━━━ Material for the task

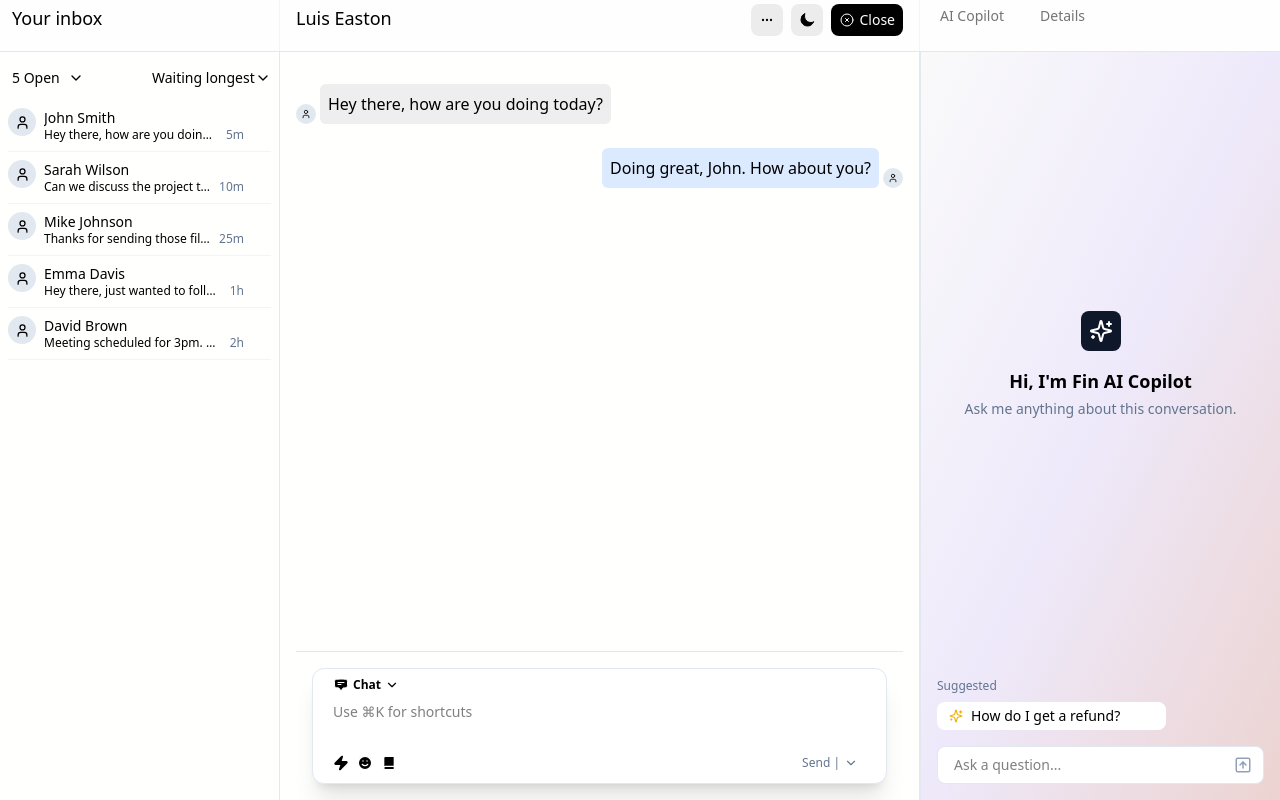
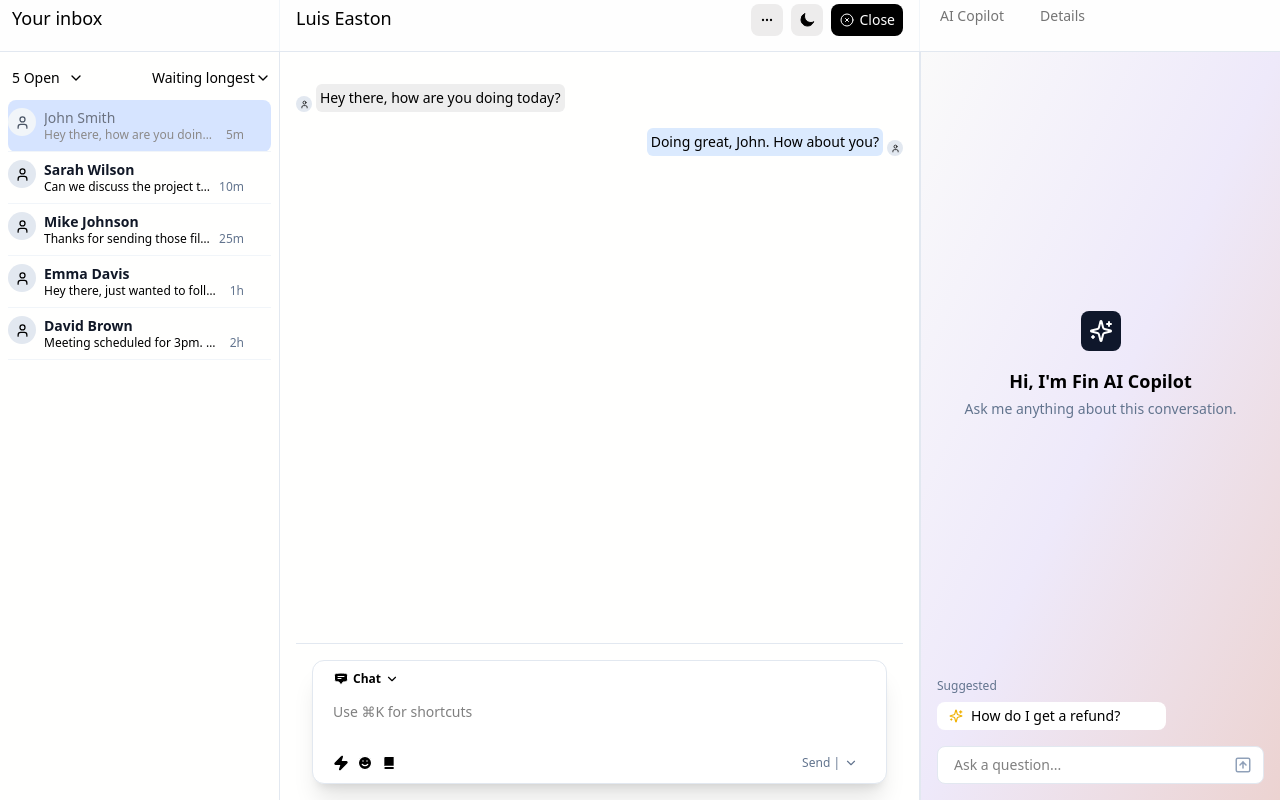
Before and after one commit to Rohithrao6699/Beyond_Chats-, a React (Vite) app in the folder frontend/: page / in a window 1280 px wide. Both pictures are taken after a click on the element 139 px from the left and 126 px from the top of the page. Built offline with nearby package versions, Linux system fonts and the light colour scheme.

Commit message:
added inputBox functionality

```diff
--- a/frontend/src/UI/MessageBubble.tsx
+++ b/frontend/src/UI/MessageBubble.tsx
@@ -15,23 +15,23 @@ export function MessageBubble(props: MessageBubbleProps) {
     <div
       className={`flex ${
         props.data.sender === "Rohith" ? "flex-row-reverse" : "flex-row"
-      } min-h-10 gap-1 pt-2`}
+      } min-h-9 gap-1 pt-2`}
     >
-      <div className="h-4 w-4 lg:h-5 lg:w-5 rounded-full bg-slate-200 flex items-center justify-center self-end transition-all duration-300 ease-in-out">
+      <div className="h-3 w-3 lg:h-4 lg:w-4 rounded-full bg-slate-200 flex items-center justify-center self-end transition-all duration-300 ease-in-out">
         {user?.avatar ? (
           <img
             src={user?.avatar}
             alt={user?.name}
-            className="h-5 w-5 rounded-full"
+            className="h-4 w-4 rounded-full"
           />
         ) : (
-          <User size={10} className="text-black" />
+          <User size={9} className="text-black" />
         )}
       </div>
       <div
         className={`${
           props.data.sender === "Rohith" ? "bg-blue-100" : "bg-[#eeeeee]"
-        } rounded-md p-1 lg:p-2 font-normal text-sm lg:text-base transition-all duration-300 ease-in-out`}
+        } rounded-md p-1 font-normal text-xs lg:text-sm transition-all duration-300 ease-in-out`}
       >
         {props.data.text}
       </div>
--- a/frontend/src/UI/chatbox.tsx
+++ b/frontend/src/UI/chatbox.tsx
@@ -1,6 +1,7 @@
 import { User } from "lucide-react";
 import { useSelectedUserStore } from "../store/selectUser";
 import type { Users } from "../types/userTypes";
+import { useUserStore } from "../store/allUsers";
 
 interface ChatboxProps {
   user: Users;
@@ -8,25 +9,43 @@ interface ChatboxProps {
 }
 
 export function Chatbox(props: ChatboxProps) {
+  const users = useUserStore((state) => state.users);
+  const setUsers = useUserStore((state) => state.setUsers);
+
+  const selectedUser = useSelectedUserStore((state) => state.selectedUser);
   const setSelectedUser = useSelectedUserStore(
     (state) => state.setSelectedUser
   );
 
+  console.log(selectedUser?.id);
+  let isSelected = selectedUser?.id === props.user.id;
+
   function handleSelect() {
     console.log(`seleceted chatbox of ${props.user.name}`);
-    setSelectedUser(props.user);
+    const updatedUser = users.map((user) =>
+      user.id === props.user.id ? { ...user, read: true } : user
+    );
+    setUsers(updatedUser);
+    setSelectedUser({ ...props.user, read: true });
+    console.log(selectedUser);
   }
 
   return (
     <div
-      className="w-full hover:bg-[#e7ecf8] rounded-lg max-h-13"
+      className={`w-full rounded-lg max-h-13 cursor-pointer transition-colors ${
+        isSelected ? "bg-[#d6e4ff]" : "hover:bg-[#e7ecf8]"
+      }`}
       onClick={handleSelect}
     >
       <div
         key={props.index}
         className="flex flex-row gap-2 flex-1 py-2 border-b-1 border-slate-100 max-h-13"
       >
-        <div className="h-7 w-7 rounded-full bg-slate-200 flex items-center justify-center">
+        <div
+          className={`h-7 w-7 rounded-full  ${
+            props.user.read ? "bg-slate-100" : "bg-slate-200"
+          } flex items-center justify-center`}
+        >
           {props.user.avatar ? (
             <img
               src={props.user.avatar}
@@ -34,38 +53,41 @@ export function Chatbox(props: ChatboxProps) {
               className="h-10 w-10 rounded-full"
             />
           ) : (
-            <User size={15} className="text-black" />
+            <User
+              size={15}
+              className={`${props.user.read ? "text-gray-600" : "text-black"}`}
+            />
           )}
         </div>
 
         <div className="min-w-30 max-w-60 ml:max-w-50 flex flex-col transition-all duration-400 ease-in-out">
-          {props.user.read ? (
-            <>
-              <h3 className="font-medium text-sm text-[#8b8989] truncate">
+          <h3
+            className={`text-sm truncate ${
+              props.user.read
+                ? "text-[#6b7280] font-normal"
+                : "text-[#111827] font-semibold"
+            }`}
+          >
             {props.user.name}
           </h3>
           <div className="flex justify-between items-baseline">
-                <p className="text-xs text-[#8b8989] truncate">
+            <p
+              className={`text-xs truncate ${
+                props.user.read
+                  ? "text-[#8b8989] font-normal"
+                  : "text-black font-normal"
+              }`}
+            >
               {props.user.message}
             </p>
-                <span className="text-xs text-[#8b8989] ml-2 whitespace-nowrap">
+            <span
+              className={`text-xs ml-2 whitespace-nowrap ${
+                props.user.read ? "text-[#8b8989] " : "text-slate-500"
+              }`}
+            >
               {props.user.time}
             </span>
           </div>
-            </>
-          ) : (
-            <>
-              <h3 className="font-medium text-sm truncate">
-                {props.user.name}
-              </h3>
-              <div className="flex justify-between items-baseline">
-                <p className="text-xs truncate">{props.user.message}</p>
-                <span className="text-xs text-slate-500 ml-2 whitespace-nowrap">
-                  {props.user.time}
-                </span>
-              </div>
-            </>
-          )}
         </div>
       </div>
     </div>
--- a/frontend/src/components/Input.tsx
+++ b/frontend/src/components/Input.tsx
@@ -1,11 +1,53 @@
 import { Smile, ChevronDown, Zap, BookMarked } from "lucide-react";
 import { Button } from "../UI/button";
 import { Chat } from "../assets/icons/chat";
+import type { Users } from "../types/userTypes";
+import { useRef } from "react";
+import { useSelectedUserStore } from "../store/selectUser";
+import { useUserStore } from "../store/allUsers";
 
-export function Input() {
+interface InputProps {
+  user: Users | null;
+}
+
+export function Input(props: InputProps) {
+  const SetselectedUser = useSelectedUserStore(
+    (state) => state.setSelectedUser
+  );
+  const setUsers = useUserStore((state) => state.setUsers);
+  const Users = useUserStore((state) => state.users);
+
+  const textAreaRef = useRef<HTMLTextAreaElement>(null);
+
+  function handleSubmit(e: any) {
+    e.preventDefault();
+    if (props.user) {
+      const data = textAreaRef.current?.value;
+      const user = props.user;
+      if (data) {
+        const updatedUser = {
+          ...user,
+          conversation: [
+            ...(user?.conversation || []),
+            { sender: "Rohith", text: data, timestamp: "1m ago" },
+          ],
+        };
+        console.log(updatedUser);
+        SetselectedUser(updatedUser);
+        const updatedUsers = Users.map((u) =>
+          u.id === user.id ? updatedUser : u
+        );
+        setUsers(updatedUsers);
+      }
+      if (textAreaRef.current) {
+        textAreaRef.current.value = "";
+      }
+    }
+  }
   return (
     <div className="border-t border-slate-200 p-2 lg:p-4">
       <div className="flex flex-col justify-start items-start bg-white border border-slate-200 rounded-xl px-2 lg:px-3 py-1 lg:py-2 shadow-xl transition-all duration-300 ease-in-out">
+        <form onSubmit={handleSubmit} className="w-full">
           <Button
             type="chat"
             size="sm"
@@ -15,6 +57,7 @@ export function Input() {
             icon2={<ChevronDown size={14} color="black" />}
           />
           <textarea
+            ref={textAreaRef}
             placeholder="Use ⌘K for shortcuts"
             className="flex-1 outline-none text-sm min-h-5 lg:min-h-10 w-full px-2 py-2 resize-none overflow-auto align-top transition-all duration-300 ease-in-out"
             style={{
@@ -43,11 +86,15 @@ export function Input() {
                 fill="black"
               />
             </div>
-          <button className="flex items-center border-none text-slate-500 hover:bg-slate-200 px-2 py-1 rounded text-xs">
+            <button
+              type="submit"
+              className="flex items-center border-none text-slate-500 hover:bg-slate-200 px-2 py-1 rounded text-xs"
+            >
               Send |
               <ChevronDown size={14} className="ml-1" />
             </button>
           </div>
+        </form>
       </div>
     </div>
   );
--- a/frontend/src/components/mainContent.tsx
+++ b/frontend/src/components/mainContent.tsx
@@ -13,7 +13,7 @@ export function Main() {
     <>
       {isDektop && (
         <div className="flex-1 pl-4 pr-4 pt-6 border-r-1 border-slate-200 bg-[#fffffe] flex flex-col h-full">
-          <div className="flex-1 overflow-y-auto flex flex-col gap-4">
+          <div className="flex-1 overflow-y-auto flex flex-col gap-2">
             {selectedUser ? (
               selectedUser.conversation.map((msg, i) => (
                 <MessageBubble data={msg} index={selectedUser.id} key={i} />
@@ -22,7 +22,7 @@ export function Main() {
               <div>Select a convo</div>
             )}
           </div>
-          <Input />
+          <Input user={selectedUser} />
         </div>
       )}
     </>
```
Lines whose indentation alone changed are shown as unchanged.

━━━━━━

**Work instructions:**
Your response should be made up of the lines in the data that contain the word "normal".

**Exercise response:**
-        } rounded-md p-1 lg:p-2 font-normal text-sm lg:text-base transition-all duration-300 ease-in-out`}
+        } rounded-md p-1 font-normal text-xs lg:text-sm transition-all duration-300 ease-in-out`}
+                ? "text-[#6b7280] font-normal"
+                  ? "text-[#8b8989] font-normal"
+                  : "text-black font-normal"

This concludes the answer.